Burning discomfort in the oral cavity is a common complaint associated with many local or systemic disorders. Intraoral causes may include mechanical factors such as tongue thrusting, subtle trauma to the cheeks, lips or tongue resulting from bruxing or other parafunctional habits. Ill-fitting dentures may be a common source of oral burning discomfort. Bacterial, viral or fungal intraoral infections often induce oral burning as can contact with mouthrinses, toothpastes, mints, chewing gum or sweets, dental restorations, or dentures to which an individual is hypersensitive.12 Many individuals with oral burning complaints prove to have significant reduction in their salivary output, which may predispose them to oral infections and an increased tendency to traumatize oral soft tissues.49-52 Endocrine disorders (diabetes, thyroid diseases), autoimmune diseases (lupus erythematosus, Sjögren’s syndrome) and esophageal reflux are associated with decreased salivary flow and burning oral discomfort as are nutritional deficiencies (vitamin B12, folic acid, zinc and others). It is of utmost importance to identify and manage these conditions when a patient presents with oral burning discomfort.27,37 However, between 0.6% to 15% of older patients may present with oral burning despite the absence of these exclusion factors, and this is currently classified as burning mouth syndrome (BMS). This condition may be most perplexing for the patient and for the dental practitioner since there is no visible evidence of the existence and cause of the condition. Psychological problems, such as emotional stress, anxiety, depression, cancerphobia or psychosocial disorders, are commonly noted in association with oral burning as are hormonal deficiency in post-menopausal women and neurological abnormalities. Often patients have visited multiple medical and dental offices in an effort to identify the cause of their burning pain.31,39 They may have been given a variety of unsuccessful treatments, which increased their sense of frustration and concern.
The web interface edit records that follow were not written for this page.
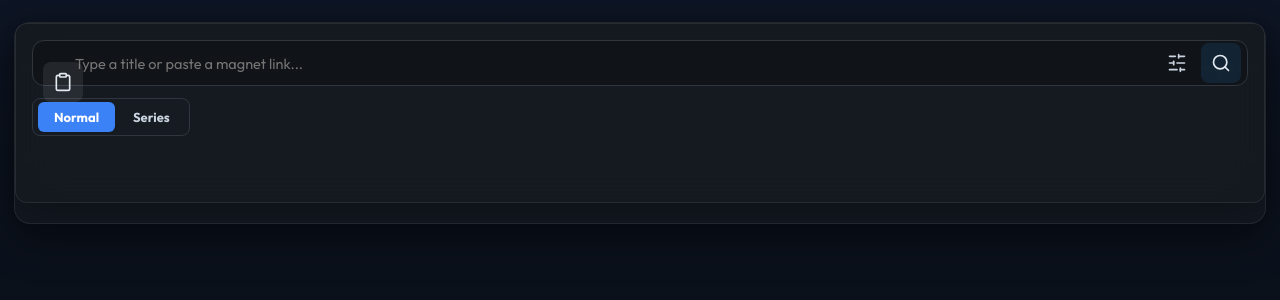
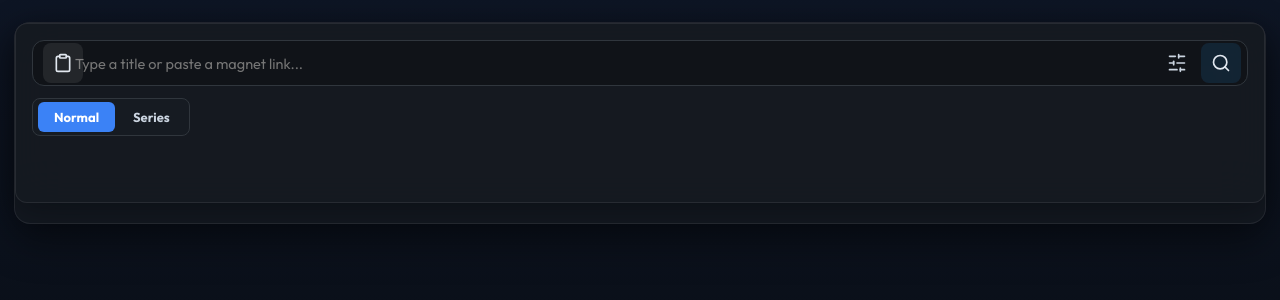
Before and after one commit to lucidesh4-stack/Torrent-to-drive, a Flask app: page / in a window 1280 px wide, with the pointer over the restyled element. Shown: the part 55-355 px from the top of the page. Run offline with Flask 3, Linux system fonts and the light colour scheme.

Commit message:
Fix: preserve absolute vertical centering for paste/clear icons in hover state

```diff
--- a/streamly_hardened/static/css/base.css
+++ b/streamly_hardened/static/css/base.css
@@ -1022,7 +1022,12 @@ button.icon-btn {
     }
 
     /* Hover and active scales */
-    #pasteBtn:hover, #clearSearchBtn:hover, .search-bar-actions button:hover {
+    #pasteBtn:hover, #clearSearchBtn:hover {
+      color: var(--text) !important;
+      background: rgba(255, 255, 255, 0.08) !important;
+      transform: translateY(-50%) !important;
+    }
+    .search-bar-actions button:hover {
       color: var(--text) !important;
       background: rgba(255, 255, 255, 0.08) !important;
     }
```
As a result, fear of oral cancer is quite common in this patient group.28
Three primary causes have been identified as possible contributors of BMS: (1) neurologic, (2) psychogenic or (3) hormonal. This course gives the participant a working knowledge of the key factors related to BMS and the psychological components, possible aetiologies, pathogenesis, treatment protocol, as well as patient education related to BMS.